**About this task**
For the entries that follow, set down each one exactly and drop any pictures.

☆ ☆ ☆ ☆ ☆

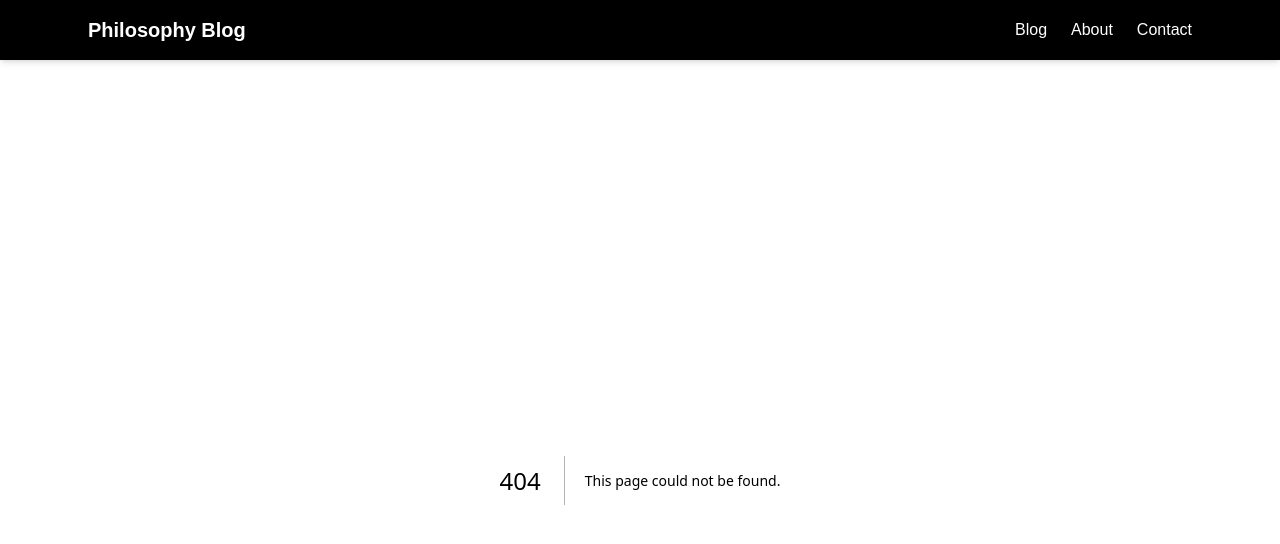
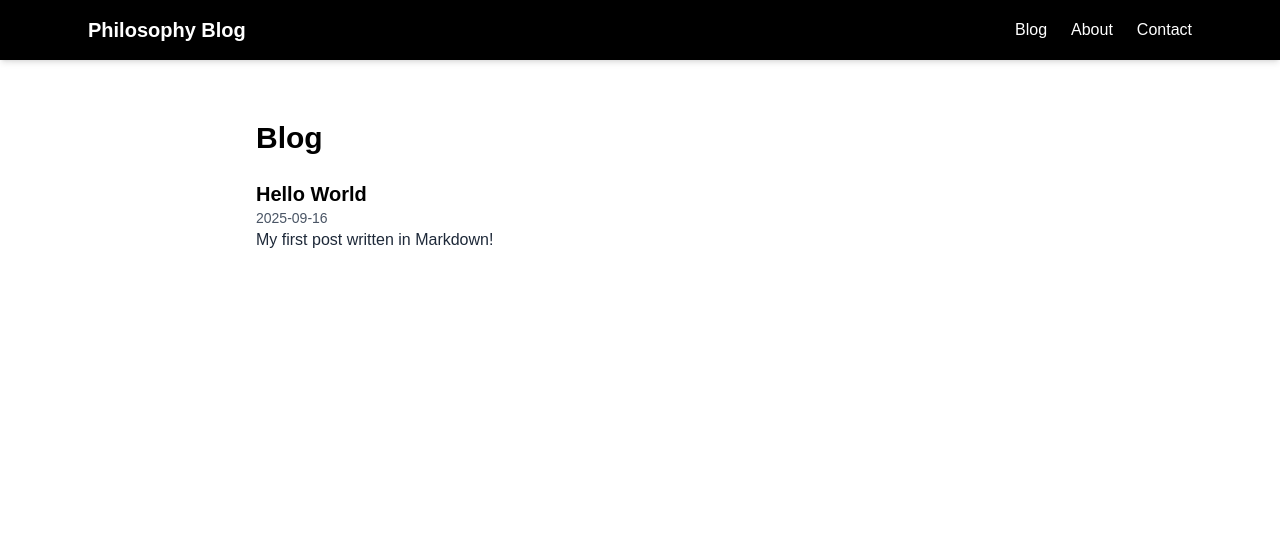
Before and after one commit to LeafusBonesboro/PhilosophyBlog, a Next.js app: page /blog in a window 1280 px wide. Before the commit this address had no page. Shown: the top 544 px of the page. Built offline with nearby package versions, Linux system fonts and the light colour scheme.

Commit message:
added Markdown

```diff
--- /dev/null
+++ b/app/about/page.js
@@ -0,0 +1,8 @@
+export default function AboutPage() {
+  return (
+    <div className="max-w-3xl mx-auto py-10">
+      <h1 className="text-3xl font-bold mb-4">About</h1>
+      <p>This is where you’ll share your story, your philosophy, or your mission.</p>
+    </div>
+  );
+}
--- /dev/null
+++ b/app/blog/[slug]/page.js
@@ -0,0 +1,21 @@
+import { getAllPosts, getPostBySlug } from "@/lib/posts";
+
+export async function generateStaticParams() {
+  const posts = getAllPosts();
+  return posts.map((post) => ({ slug: post.slug }));
+}
+
+export default async function PostPage({ params }) {
+  const post = await getPostBySlug(params.slug);
+
+  return (
+    <div className="max-w-3xl mx-auto py-10">
+      <h1 className="text-3xl font-bold mb-4">{post.title}</h1>
+      <p className="text-sm text-gray-600">{post.date}</p>
+      <article
+        className="prose lg:prose-xl mt-6"
+        dangerouslySetInnerHTML={{ __html: post.contentHtml }}
+      />
+    </div>
+  );
+}
--- /dev/null
+++ b/app/blog/page.js
@@ -0,0 +1,23 @@
+import Link from "next/link";
+import { getAllPosts } from "@/lib/posts";
+
+export default function BlogPage() {
+  const posts = getAllPosts();
+
+  return (
+    <div className="max-w-3xl mx-auto py-10">
+      <h1 className="text-3xl font-bold mb-6">Blog</h1>
+      <ul className="space-y-4">
+        {posts.map((post) => (
+          <li key={post.slug}>
+            <Link href={`/blog/${post.slug}`} className="text-xl font-semibold hover:underline">
+              {post.title}
+            </Link>
+            <p className="text-sm text-gray-600">{post.date}</p>
+            <p className="text-gray-800">{post.description}</p>
+          </li>
+        ))}
+      </ul>
+    </div>
+  );
+}
--- /dev/null
+++ b/app/contact/page.js
@@ -0,0 +1,8 @@
+export default function ContactPage() {
+  return (
+    <div className="max-w-3xl mx-auto py-10">
+      <h1 className="text-3xl font-bold mb-4">Contact</h1>
+      <p>Get in touch! You can add a form or contact details here later.</p>
+    </div>
+  );
+}
--- a/app/globals.css
+++ b/app/globals.css
@@ -1,8 +1,8 @@
 @import "tailwindcss";
 
-@tailwind base;
-@tailwind components;
-@tailwind utilities;
+@tailwindcss base;
+@tailwindcss components;
+@tailwindcss utilities;
 
 /* Base reset */
 html,
--- /dev/null
+++ b/lib/posts.js
@@ -0,0 +1,39 @@
+import fs from "fs";
+import path from "path";
+import matter from "gray-matter";
+import { remark } from "remark";
+import html from "remark-html";
+
+const postsDirectory = path.join(process.cwd(), "posts");
+
+export function getAllPosts() {
+  const fileNames = fs.readdirSync(postsDirectory);
+
+  return fileNames.map((fileName) => {
+    const slug = fileName.replace(/\.md$/, "");
+    const fullPath = path.join(postsDirectory, fileName);
+    const fileContents = fs.readFileSync(fullPath, "utf8");
+    const { data } = matter(fileContents);
+
+    return {
+      slug,
+      ...data,
+    };
+  });
+}
+
+export async function getPostBySlug(slug) {
+  const fullPath = path.join(postsDirectory, `${slug}.md`);
+  const fileContents = fs.readFileSync(fullPath, "utf8");
+
+  const { data, content } = matter(fileContents);
+
+  const processedContent = await remark().use(html).process(content);
+  const contentHtml = processedContent.toString();
+
+  return {
+    slug,
+    contentHtml,
+    ...data,
+  };
+}
--- a/package.json
+++ b/package.json
@@ -9,9 +9,13 @@
     "lint": "next lint"
   },
   "dependencies": {
+    "@tailwindcss/typography": "^0.5.16",
+    "gray-matter": "^4.0.3",
     "next": "15.5.2",
     "react": "19.1.0",
     "react-dom": "19.1.0",
+    "remark": "^15.0.1",
+    "remark-html": "^16.0.1",
     "swiper": "^11.2.10"
   },
   "devDependencies": {
--- /dev/null
+++ b/posts/hello-world.md
@@ -0,0 +1,7 @@
+---
+title: "Hello World"
+date: "2025-09-16"
+description: "My first post written in Markdown!"
+---
+
+Welcome to my blog. This is my **first post** using Markdown.
```
Also changed, not shown: posts/another-post.md (added), 1 other file (tests, documents, lock files or other folders).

☆ ☆ ☆ ☆ ☆

**Solution for this exercise**
Before and after one commit to LeafusBonesboro/PhilosophyBlog, a Next.js app: page /blog in a window 1280 px wide. Before the commit this address had no page. Shown: the top 544 px of the page. Built offline with nearby package versions, Linux system fonts and the light colour scheme.

Commit message:
added Markdown

```diff
--- /dev/null
+++ b/app/about/page.js
@@ -0,0 +1,8 @@
+export default function AboutPage() {
+  return (
+    <div className="max-w-3xl mx-auto py-10">
+      <h1 className="text-3xl font-bold mb-4">About</h1>
+      <p>This is where you’ll share your story, your philosophy, or your mission.</p>
+    </div>
+  );
+}
--- /dev/null
+++ b/app/blog/[slug]/page.js
@@ -0,0 +1,21 @@
+import { getAllPosts, getPostBySlug } from "@/lib/posts";
+
+export async function generateStaticParams() {
+  const posts = getAllPosts();
+  return posts.map((post) => ({ slug: post.slug }));
+}
+
+export default async function PostPage({ params }) {
+  const post = await getPostBySlug(params.slug);
+
+  return (
+    <div className="max-w-3xl mx-auto py-10">
+      <h1 className="text-3xl font-bold mb-4">{post.title}</h1>
+      <p className="text-sm text-gray-600">{post.date}</p>
+      <article
+        className="prose lg:prose-xl mt-6"
+        dangerouslySetInnerHTML={{ __html: post.contentHtml }}
+      />
+    </div>
+  );
+}
--- /dev/null
+++ b/app/blog/page.js
@@ -0,0 +1,23 @@
+import Link from "next/link";
+import { getAllPosts } from "@/lib/posts";
+
+export default function BlogPage() {
+  const posts = getAllPosts();
+
+  return (
+    <div className="max-w-3xl mx-auto py-10">
+      <h1 className="text-3xl font-bold mb-6">Blog</h1>
+      <ul className="space-y-4">
+        {posts.map((post) => (
+          <li key={post.slug}>
+            <Link href={`/blog/${post.slug}`} className="text-xl font-semibold hover:underline">
+              {post.title}
+            </Link>
+            <p className="text-sm text-gray-600">{post.date}</p>
+            <p className="text-gray-800">{post.description}</p>
+          </li>
+        ))}
+      </ul>
+    </div>
+  );
+}
--- /dev/null
+++ b/app/contact/page.js
@@ -0,0 +1,8 @@
+export default function ContactPage() {
+  return (
+    <div className="max-w-3xl mx-auto py-10">
+      <h1 className="text-3xl font-bold mb-4">Contact</h1>
+      <p>Get in touch! You can add a form or contact details here later.</p>
+    </div>
+  );
+}
--- a/app/globals.css
+++ b/app/globals.css
@@ -1,8 +1,8 @@
 @import "tailwindcss";
 
-@tailwind base;
-@tailwind components;
-@tailwind utilities;
+@tailwindcss base;
+@tailwindcss components;
+@tailwindcss utilities;
 
 /* Base reset */
 html,
--- /dev/null
+++ b/lib/posts.js
@@ -0,0 +1,39 @@
+import fs from "fs";
+import path from "path";
+import matter from "gray-matter";
+import { remark } from "remark";
+import html from "remark-html";
+
+const postsDirectory = path.join(process.cwd(), "posts");
+
+export function getAllPosts() {
+  const fileNames = fs.readdirSync(postsDirectory);
+
+  return fileNames.map((fileName) => {
+    const slug = fileName.replace(/\.md$/, "");
+    const fullPath = path.join(postsDirectory, fileName);
+    const fileContents = fs.readFileSync(fullPath, "utf8");
+    const { data } = matter(fileContents);
+
+    return {
+      slug,
+      ...data,
+    };
+  });
+}
+
+export async function getPostBySlug(slug) {
+  const fullPath = path.join(postsDirectory, `${slug}.md`);
+  const fileContents = fs.readFileSync(fullPath, "utf8");
+
+  const { data, content } = matter(fileContents);
+
+  const processedContent = await remark().use(html).process(content);
+  const contentHtml = processedContent.toString();
+
+  return {
+    slug,
+    contentHtml,
+    ...data,
+  };
+}
--- a/package.json
+++ b/package.json
@@ -9,9 +9,13 @@
     "lint": "next lint"
   },
   "dependencies": {
+    "@tailwindcss/typography": "^0.5.16",
+    "gray-matter": "^4.0.3",
     "next": "15.5.2",
     "react": "19.1.0",
     "react-dom": "19.1.0",
+    "remark": "^15.0.1",
+    "remark-html": "^16.0.1",
     "swiper": "^11.2.10"
   },
   "devDependencies": {
--- /dev/null
+++ b/posts/hello-world.md
@@ -0,0 +1,7 @@
+---
+title: "Hello World"
+date: "2025-09-16"
+description: "My first post written in Markdown!"
+---
+
+Welcome to my blog. This is my **first post** using Markdown.
```
Also changed, not shown: posts/another-post.md (added), 1 other file (tests, documents, lock files or other folders).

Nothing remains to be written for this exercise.